Yesterday was the coolest day travelling I have had in a very long time. During my old city tour on the first day, I met two British guys, Sam and Richard, and we have travelling together ever since. Yesterday, we decided to go to the West Bank.
Remember how I was talking about not feeling the tension of the city? That all goes out the window when you go the West Bank. First of all, to leave Jerusalem and go to the West Bank, you have to go to a special Arab bus station with buses that have permission to enter both places. We went to Bethlehem first which is run by the Palestinian Authority and immediately feels like another country.It is crazy but awesome. It is here that you get the best view of the wall which separates Jerusalem from the West Bank and we saw some AMAZING graffiti, it really must be like what Berlin went through before the wall fell down. The wall is everywhere and very imposing, you can see it from anywhere you stand (about 24 ft, the Berlin Wall was only 18 ft by comparison). Despite the wall, the city is pretty indepedent in that there are hardly any Israeli soldiers there. It has an Arab feel, with Arab food and market life until you get to the Touristy section (The Church of the Nativity, which is beautiful).
After lunch, we got a shared taxi (only 3 dollars!) to Hebron, which is intense. Hebron has the largest Jewish settlement and is still heavily occupied (or protected, depending on your pointed of view) by Israeli soliders. When you first arrive, you enter a big city that could be anywhere in the Arab world. Women all veiled, but everyone out and happy running errands and meeting friends. As you walk toward the old city, however, it gets nuts. The old market, which dates back to ancient times, had previuosly been an arab market but has been closed down by Israeli soliders. The Palestinians wanted to reopen it so they just set their stands up outside since they couldnt reopen the stores. In response to this, the jewish settlers, who live above the market, decided to start throwing rocks, hot oil, etc.. on the Palestinians below. The palestinians then built a cage over the market to protect them. When you look up you see all of the rocks, bottles, concrete they have thrown down-I couldn't believe it. The people there are MORE than happy to share their stories of Israeli oppression with you and it was very nice to hear that point of view. As we continued to walk toward the Tomb of Abraham, Issac and Jacob, we did not realize that it was divided into two- one half jewish, and one half a Mosque- and its entirely in the settlement. To get in, you have to walk through a security check point guarded by HEAVILY armed Israeli army guards (18 year olds with machine guns run this country) and show a passport. It was surreal. The settlement was DEAD with creepy music playing everywhere. There are 400 settlers who live there and 5,000 soliders who protect them. Every 50 yards is a checkpoint of soliders always on guard. We decided to go into the Tomb on the jewish side and they asked us two questions: "Do you have anything sharp?" and "are you jewish?" After the tomb we walked back to the bus station through the settlement and there was propoganda everywhere, just like there had been on the arab side. Polar opposite. The Mosque directs its speakers toward the settlement so when its the call for prayer, the music saturates the air and you can see the soliders and and settlers cringe. I have never in my life seen anything like it.

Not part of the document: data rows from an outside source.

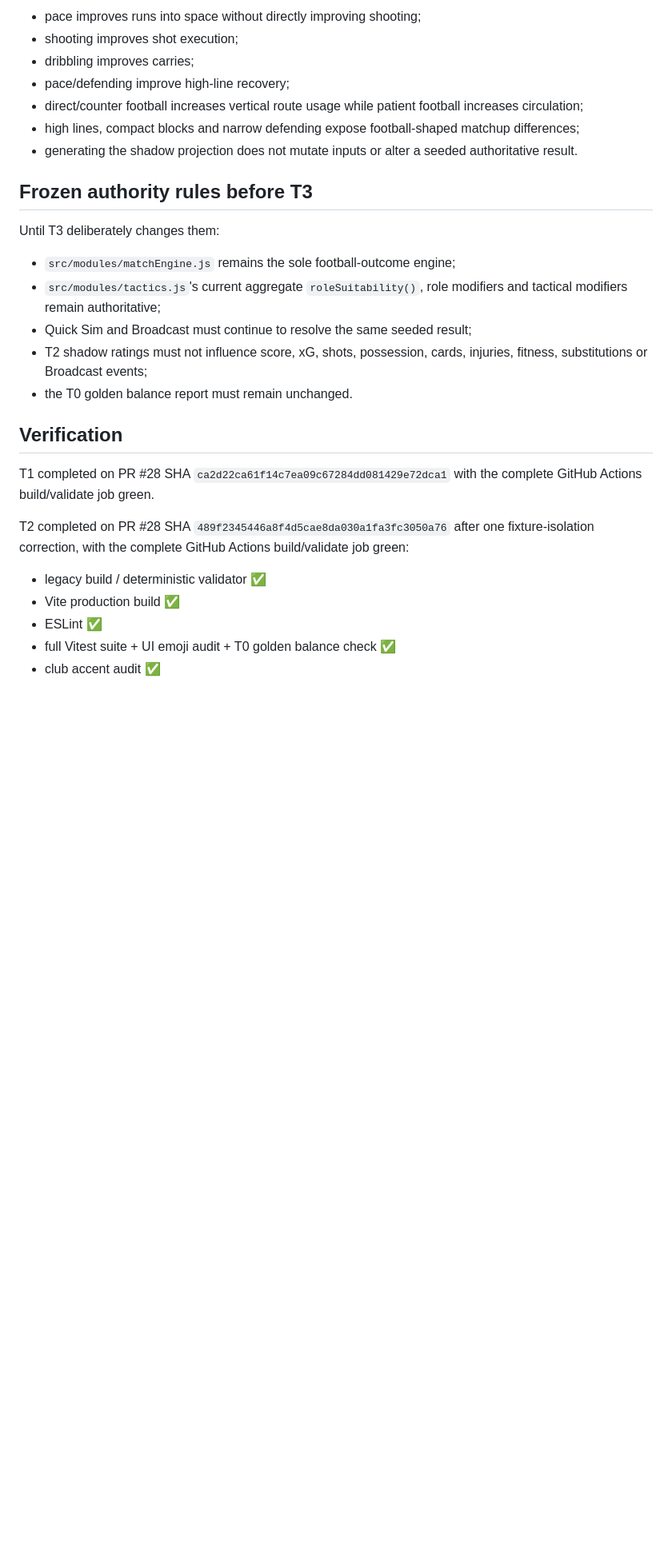
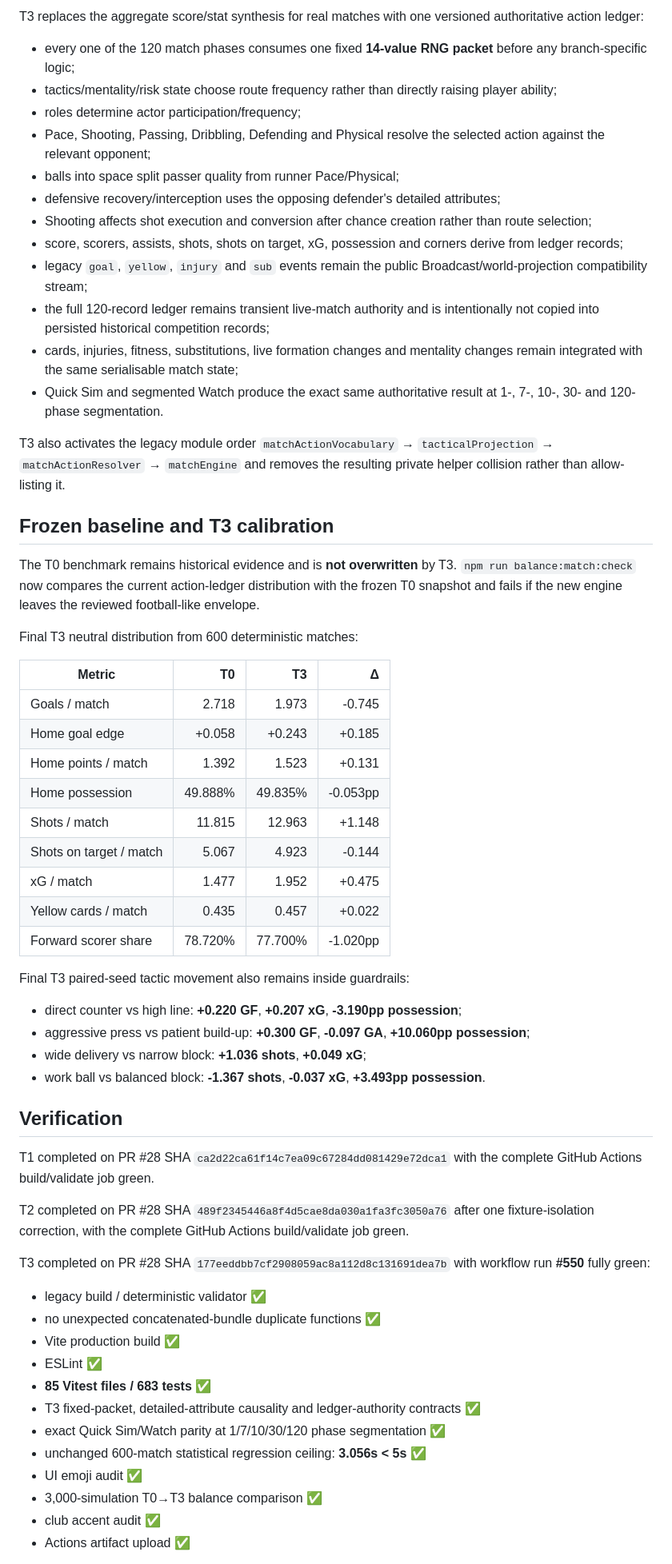
Before and after one commit to howellsryan/pitch, a Markdown page: docs/plan/attribute-to-tactics-causality-2-status.md, the part around one of its changes. Shown at 80% size. Rendered like a GitHub page; blank space fills up the shorter version.

Commit message:
Document completed T3 authoritative action ledger

```diff
--- a/docs/plan/attribute-to-tactics-causality-2-status.md
+++ b/docs/plan/attribute-to-tactics-causality-2-status.md
@@ -61,31 +59,64 @@ T2 regression coverage proves, among other cases:
 
-- pace improves runs into space without directly improving shooting;
-- shooting improves shot execution;
-- dribbling improves carries;
-- pace/defending improve high-line recovery;
-- direct/counter football increases vertical route usage while patient football increases circulation;
-- high lines, compact blocks and narrow defending expose football-shaped matchup differences;
-- generating the shadow projection does not mutate inputs or alter a seeded authoritative result.
+T3 replaces the aggregate score/stat synthesis for real matches with one versioned authoritative action ledger:
 
-## Frozen authority rules before T3
+- every one of the 120 match phases consumes one fixed **14-value RNG packet** before any branch-specific logic;
+- tactics/mentality/risk state choose route frequency rather than directly raising player ability;
+- roles determine actor participation/frequency;
+- Pace, Shooting, Passing, Dribbling, Defending and Physical resolve the selected action against the relevant opponent;
+- balls into space split passer quality from runner Pace/Physical;
+- defensive recovery/interception uses the opposing defender's detailed attributes;
+- Shooting affects shot execution and conversion after chance creation rather than route selection;
+- score, scorers, assists, shots, shots on target, xG, possession and corners derive from ledger records;
+- legacy `goal`, `yellow`, `injury` and `sub` events remain the public Broadcast/world-projection compatibility stream;
+- the full 120-record ledger remains transient live-match authority and is intentionally not copied into persisted historical competition records;
+- cards, injuries, fitness, substitutions, live formation changes and mentality changes remain integrated with the same serialisable match state;
+- Quick Sim and segmented Watch produce the exact same authoritative result at 1-, 7-, 10-, 30- and 120-phase segmentation.
 
-Until T3 deliberately changes them:
+T3 also activates the legacy module order `matchActionVocabulary` → `tacticalProjection` → `matchActionResolver` → `matchEngine` and removes the resulting private helper collision rather than allow-listing it.
 
-- `src/modules/matchEngine.js` remains the sole football-outcome engine;
-- `src/modules/tactics.js`'s current aggregate `roleSuitability()`, role modifiers and tactical modifiers remain authoritative;
-- Quick Sim and Broadcast must continue to resolve the same seeded result;
-- T2 shadow ratings must not influence score, xG, shots, possession, cards, injuries, fitness, substitutions or Broadcast events;
-- the T0 golden balance report must remain unchanged.
+## Frozen baseline and T3 calibration
+
+The T0 benchmark remains historical evidence and is **not overwritten** by T3. `npm run balance:match:check` now compares the current action-ledger distribution with the frozen T0 snapshot and fails if the new engine leaves the reviewed football-like envelope.
+
+Final T3 neutral distribution from 600 deterministic matches:
+
+| Metric | T0 | T3 | Δ |
+|---|---:|---:|---:|
+| Goals / match | 2.718 | 1.973 | -0.745 |
+| Home goal edge | +0.058 | +0.243 | +0.185 |
+| Home points / match | 1.392 | 1.523 | +0.131 |
+| Home possession | 49.888% | 49.835% | -0.053pp |
+| Shots / match | 11.815 | 12.963 | +1.148 |
+| Shots on target / match | 5.067 | 4.923 | -0.144 |
+| xG / match | 1.477 | 1.952 | +0.475 |
+| Yellow cards / match | 0.435 | 0.457 | +0.022 |
+| Forward scorer share | 78.720% | 77.700% | -1.020pp |
+
+Final T3 paired-seed tactic movement also remains inside guardrails:
+
+- direct counter vs high line: **+0.220 GF**, **+0.207 xG**, **-3.190pp possession**;
+- aggressive press vs patient build-up: **+0.300 GF**, **-0.097 GA**, **+10.060pp possession**;
+- wide delivery vs narrow block: **+1.036 shots**, **+0.049 xG**;
+- work ball vs balanced block: **-1.367 shots**, **-0.037 xG**, **+3.493pp possession**.
 
 ## Verification
 
 T1 completed on PR #28 SHA `ca2d22ca61f14c7ea09c67284dd081429e72dca1` with the complete GitHub Actions build/validate job green.
 
-T2 completed on PR #28 SHA `489f2345446a8f4d5cae8da030a1fa3fc3050a76` after one fixture-isolation correction, with the complete GitHub Actions build/validate job green:
+T2 completed on PR #28 SHA `489f2345446a8f4d5cae8da030a1fa3fc3050a76` after one fixture-isolation correction, with the complete GitHub Actions build/validate job green.
+
+T3 completed on PR #28 SHA `177eeddbb7cf2908059ac8a112d8c131691dea7b` with workflow run **#550** fully green:
 
 - legacy build / deterministic validator ✅
+- no unexpected concatenated-bundle duplicate functions ✅
 - Vite production build ✅
 - ESLint ✅
-- full Vitest suite + UI emoji audit + T0 golden balance check ✅
+- **85 Vitest files / 683 tests** ✅
+- T3 fixed-packet, detailed-attribute causality and ledger-authority contracts ✅
+- exact Quick Sim/Watch parity at 1/7/10/30/120 phase segmentation ✅
+- unchanged 600-match statistical regression ceiling: **3.056s < 5s** ✅
+- UI emoji audit ✅
+- 3,000-simulation T0→T3 balance comparison ✅
 - club accent audit ✅
+- Actions artifact upload ✅
 
```
Also changed, not shown: other parts of docs/plan/attribute-to-tactics-causality-2-status.md (+26 -16 lines).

It was mentally exhausting and left us with more questions that answers. It showed us just how complicated the situation is and how many people are affected by it. Whether its the soliders forced to continue the occupation, the Palestinian generations growing up with resentment and bitterness drilled into them or the arabs who live in Jerusalem with a permit and have to physically leave the bus to get checked everytime they visit home and return back to the city while jews and tourists get to stay on, the conflict permeates the air once you leave the tourist areas. I am so happy I went and will never forget that experience.